> [WHAT IS REQUIRED]
All entries below must be given again word for word.
#### PROVIDED RECORDS
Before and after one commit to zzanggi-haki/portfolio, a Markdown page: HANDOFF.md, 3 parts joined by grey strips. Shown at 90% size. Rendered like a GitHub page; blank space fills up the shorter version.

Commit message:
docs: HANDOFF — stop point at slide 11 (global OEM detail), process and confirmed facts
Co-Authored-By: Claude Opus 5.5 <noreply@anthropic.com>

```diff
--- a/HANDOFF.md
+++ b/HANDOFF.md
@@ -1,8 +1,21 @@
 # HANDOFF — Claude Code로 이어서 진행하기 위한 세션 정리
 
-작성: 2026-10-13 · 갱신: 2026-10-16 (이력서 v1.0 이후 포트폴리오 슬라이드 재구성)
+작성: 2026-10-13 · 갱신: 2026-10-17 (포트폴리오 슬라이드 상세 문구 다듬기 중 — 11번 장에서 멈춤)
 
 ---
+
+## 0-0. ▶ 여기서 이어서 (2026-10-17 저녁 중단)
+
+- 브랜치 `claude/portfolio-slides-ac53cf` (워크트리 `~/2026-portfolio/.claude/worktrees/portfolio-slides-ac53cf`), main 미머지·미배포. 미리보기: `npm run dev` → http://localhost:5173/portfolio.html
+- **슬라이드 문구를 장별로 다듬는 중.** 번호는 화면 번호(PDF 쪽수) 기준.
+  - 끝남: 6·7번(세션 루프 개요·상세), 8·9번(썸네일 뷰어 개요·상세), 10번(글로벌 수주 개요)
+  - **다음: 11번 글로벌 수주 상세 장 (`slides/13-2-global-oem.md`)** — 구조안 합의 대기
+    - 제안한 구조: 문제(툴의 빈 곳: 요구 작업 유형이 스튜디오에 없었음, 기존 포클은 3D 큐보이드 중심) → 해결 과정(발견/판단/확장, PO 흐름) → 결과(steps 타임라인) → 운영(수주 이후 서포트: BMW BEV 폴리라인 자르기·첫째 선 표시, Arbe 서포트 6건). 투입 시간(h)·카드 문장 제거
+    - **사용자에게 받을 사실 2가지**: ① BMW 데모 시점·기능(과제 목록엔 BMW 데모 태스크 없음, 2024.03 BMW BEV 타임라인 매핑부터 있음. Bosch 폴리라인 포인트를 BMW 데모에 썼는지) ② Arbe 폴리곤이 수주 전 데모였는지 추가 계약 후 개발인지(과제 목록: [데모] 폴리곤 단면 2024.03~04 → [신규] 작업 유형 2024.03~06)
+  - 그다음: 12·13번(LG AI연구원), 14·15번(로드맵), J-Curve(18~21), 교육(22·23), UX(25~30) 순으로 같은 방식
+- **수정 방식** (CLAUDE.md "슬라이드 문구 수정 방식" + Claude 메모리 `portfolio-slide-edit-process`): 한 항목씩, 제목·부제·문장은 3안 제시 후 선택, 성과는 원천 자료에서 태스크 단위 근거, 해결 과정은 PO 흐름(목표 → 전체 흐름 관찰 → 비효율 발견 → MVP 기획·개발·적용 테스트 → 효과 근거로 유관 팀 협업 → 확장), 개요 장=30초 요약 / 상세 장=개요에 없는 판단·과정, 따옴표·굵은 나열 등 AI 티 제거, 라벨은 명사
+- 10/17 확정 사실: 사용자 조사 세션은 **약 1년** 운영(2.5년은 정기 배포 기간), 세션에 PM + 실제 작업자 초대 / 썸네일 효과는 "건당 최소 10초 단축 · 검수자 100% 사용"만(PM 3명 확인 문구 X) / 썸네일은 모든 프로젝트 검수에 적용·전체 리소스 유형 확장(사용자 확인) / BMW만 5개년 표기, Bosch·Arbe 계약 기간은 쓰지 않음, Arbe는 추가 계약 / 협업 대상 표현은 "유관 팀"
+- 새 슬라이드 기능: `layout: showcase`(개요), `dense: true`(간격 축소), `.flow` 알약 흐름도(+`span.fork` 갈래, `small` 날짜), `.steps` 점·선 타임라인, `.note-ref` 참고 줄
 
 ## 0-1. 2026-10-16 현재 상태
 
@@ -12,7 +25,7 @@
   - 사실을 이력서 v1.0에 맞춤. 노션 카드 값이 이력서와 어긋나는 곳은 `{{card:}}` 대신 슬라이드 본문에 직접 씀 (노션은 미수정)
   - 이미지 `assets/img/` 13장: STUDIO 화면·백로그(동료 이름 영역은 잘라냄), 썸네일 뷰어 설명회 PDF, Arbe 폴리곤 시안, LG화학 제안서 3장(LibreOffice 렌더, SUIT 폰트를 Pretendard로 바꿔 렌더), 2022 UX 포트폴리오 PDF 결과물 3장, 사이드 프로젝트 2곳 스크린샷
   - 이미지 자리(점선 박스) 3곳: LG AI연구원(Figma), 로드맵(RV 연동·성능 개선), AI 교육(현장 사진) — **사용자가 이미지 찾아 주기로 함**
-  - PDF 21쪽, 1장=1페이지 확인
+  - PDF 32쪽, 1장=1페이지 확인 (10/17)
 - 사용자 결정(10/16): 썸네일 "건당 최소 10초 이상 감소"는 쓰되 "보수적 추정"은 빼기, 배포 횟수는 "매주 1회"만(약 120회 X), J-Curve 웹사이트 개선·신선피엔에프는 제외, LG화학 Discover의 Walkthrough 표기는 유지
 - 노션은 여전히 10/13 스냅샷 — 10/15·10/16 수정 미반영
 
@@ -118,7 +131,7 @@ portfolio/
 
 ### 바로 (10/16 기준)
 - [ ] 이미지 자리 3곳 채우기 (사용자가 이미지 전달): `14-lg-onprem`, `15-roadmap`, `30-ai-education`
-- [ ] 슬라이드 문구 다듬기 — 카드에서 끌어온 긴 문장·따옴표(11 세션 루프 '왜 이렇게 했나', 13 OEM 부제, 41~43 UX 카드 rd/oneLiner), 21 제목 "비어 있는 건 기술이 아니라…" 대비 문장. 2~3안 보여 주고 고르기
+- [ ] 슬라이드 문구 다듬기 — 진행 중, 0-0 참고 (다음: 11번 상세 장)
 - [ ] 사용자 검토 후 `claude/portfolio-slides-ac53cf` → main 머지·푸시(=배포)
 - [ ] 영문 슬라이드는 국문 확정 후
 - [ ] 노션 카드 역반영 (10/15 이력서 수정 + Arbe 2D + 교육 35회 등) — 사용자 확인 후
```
########
> [ANSWER TO THE PROBLEM]
Before and after one commit to zzanggi-haki/portfolio, a Markdown page: HANDOFF.md, 3 parts joined by grey strips. Shown at 90% size. Rendered like a GitHub page; blank space fills up the shorter version.

Commit message:
docs: HANDOFF — stop point at slide 11 (global OEM detail), process and confirmed facts
Co-Authored-By: Claude Opus 5.5 <noreply@anthropic.com>

```diff
--- a/HANDOFF.md
+++ b/HANDOFF.md
@@ -1,8 +1,21 @@
 # HANDOFF — Claude Code로 이어서 진행하기 위한 세션 정리
 
-작성: 2026-10-13 · 갱신: 2026-10-16 (이력서 v1.0 이후 포트폴리오 슬라이드 재구성)
+작성: 2026-10-13 · 갱신: 2026-10-17 (포트폴리오 슬라이드 상세 문구 다듬기 중 — 11번 장에서 멈춤)
 
 ---
+
+## 0-0. ▶ 여기서 이어서 (2026-10-17 저녁 중단)
+
+- 브랜치 `claude/portfolio-slides-ac53cf` (워크트리 `~/2026-portfolio/.claude/worktrees/portfolio-slides-ac53cf`), main 미머지·미배포. 미리보기: `npm run dev` → http://localhost:5173/portfolio.html
+- **슬라이드 문구를 장별로 다듬는 중.** 번호는 화면 번호(PDF 쪽수) 기준.
+  - 끝남: 6·7번(세션 루프 개요·상세), 8·9번(썸네일 뷰어 개요·상세), 10번(글로벌 수주 개요)
+  - **다음: 11번 글로벌 수주 상세 장 (`slides/13-2-global-oem.md`)** — 구조안 합의 대기
+    - 제안한 구조: 문제(툴의 빈 곳: 요구 작업 유형이 스튜디오에 없었음, 기존 포클은 3D 큐보이드 중심) → 해결 과정(발견/판단/확장, PO 흐름) → 결과(steps 타임라인) → 운영(수주 이후 서포트: BMW BEV 폴리라인 자르기·첫째 선 표시, Arbe 서포트 6건). 투입 시간(h)·카드 문장 제거
+    - **사용자에게 받을 사실 2가지**: ① BMW 데모 시점·기능(과제 목록엔 BMW 데모 태스크 없음, 2024.03 BMW BEV 타임라인 매핑부터 있음. Bosch 폴리라인 포인트를 BMW 데모에 썼는지) ② Arbe 폴리곤이 수주 전 데모였는지 추가 계약 후 개발인지(과제 목록: [데모] 폴리곤 단면 2024.03~04 → [신규] 작업 유형 2024.03~06)
+  - 그다음: 12·13번(LG AI연구원), 14·15번(로드맵), J-Curve(18~21), 교육(22·23), UX(25~30) 순으로 같은 방식
+- **수정 방식** (CLAUDE.md "슬라이드 문구 수정 방식" + Claude 메모리 `portfolio-slide-edit-process`): 한 항목씩, 제목·부제·문장은 3안 제시 후 선택, 성과는 원천 자료에서 태스크 단위 근거, 해결 과정은 PO 흐름(목표 → 전체 흐름 관찰 → 비효율 발견 → MVP 기획·개발·적용 테스트 → 효과 근거로 유관 팀 협업 → 확장), 개요 장=30초 요약 / 상세 장=개요에 없는 판단·과정, 따옴표·굵은 나열 등 AI 티 제거, 라벨은 명사
+- 10/17 확정 사실: 사용자 조사 세션은 **약 1년** 운영(2.5년은 정기 배포 기간), 세션에 PM + 실제 작업자 초대 / 썸네일 효과는 "건당 최소 10초 단축 · 검수자 100% 사용"만(PM 3명 확인 문구 X) / 썸네일은 모든 프로젝트 검수에 적용·전체 리소스 유형 확장(사용자 확인) / BMW만 5개년 표기, Bosch·Arbe 계약 기간은 쓰지 않음, Arbe는 추가 계약 / 협업 대상 표현은 "유관 팀"
+- 새 슬라이드 기능: `layout: showcase`(개요), `dense: true`(간격 축소), `.flow` 알약 흐름도(+`span.fork` 갈래, `small` 날짜), `.steps` 점·선 타임라인, `.note-ref` 참고 줄
 
 ## 0-1. 2026-10-16 현재 상태
 
@@ -12,7 +25,7 @@
   - 사실을 이력서 v1.0에 맞춤. 노션 카드 값이 이력서와 어긋나는 곳은 `{{card:}}` 대신 슬라이드 본문에 직접 씀 (노션은 미수정)
   - 이미지 `assets/img/` 13장: STUDIO 화면·백로그(동료 이름 영역은 잘라냄), 썸네일 뷰어 설명회 PDF, Arbe 폴리곤 시안, LG화학 제안서 3장(LibreOffice 렌더, SUIT 폰트를 Pretendard로 바꿔 렌더), 2022 UX 포트폴리오 PDF 결과물 3장, 사이드 프로젝트 2곳 스크린샷
   - 이미지 자리(점선 박스) 3곳: LG AI연구원(Figma), 로드맵(RV 연동·성능 개선), AI 교육(현장 사진) — **사용자가 이미지 찾아 주기로 함**
-  - PDF 21쪽, 1장=1페이지 확인
+  - PDF 32쪽, 1장=1페이지 확인 (10/17)
 - 사용자 결정(10/16): 썸네일 "건당 최소 10초 이상 감소"는 쓰되 "보수적 추정"은 빼기, 배포 횟수는 "매주 1회"만(약 120회 X), J-Curve 웹사이트 개선·신선피엔에프는 제외, LG화학 Discover의 Walkthrough 표기는 유지
 - 노션은 여전히 10/13 스냅샷 — 10/15·10/16 수정 미반영
 
@@ -118,7 +131,7 @@ portfolio/
 
 ### 바로 (10/16 기준)
 - [ ] 이미지 자리 3곳 채우기 (사용자가 이미지 전달): `14-lg-onprem`, `15-roadmap`, `30-ai-education`
-- [ ] 슬라이드 문구 다듬기 — 카드에서 끌어온 긴 문장·따옴표(11 세션 루프 '왜 이렇게 했나', 13 OEM 부제, 41~43 UX 카드 rd/oneLiner), 21 제목 "비어 있는 건 기술이 아니라…" 대비 문장. 2~3안 보여 주고 고르기
+- [ ] 슬라이드 문구 다듬기 — 진행 중, 0-0 참고 (다음: 11번 상세 장)
 - [ ] 사용자 검토 후 `claude/portfolio-slides-ac53cf` → main 머지·푸시(=배포)
 - [ ] 영문 슬라이드는 국문 확정 후
 - [ ] 노션 카드 역반영 (10/15 이력서 수정 + Arbe 2D + 교육 35회 등) — 사용자 확인 후
```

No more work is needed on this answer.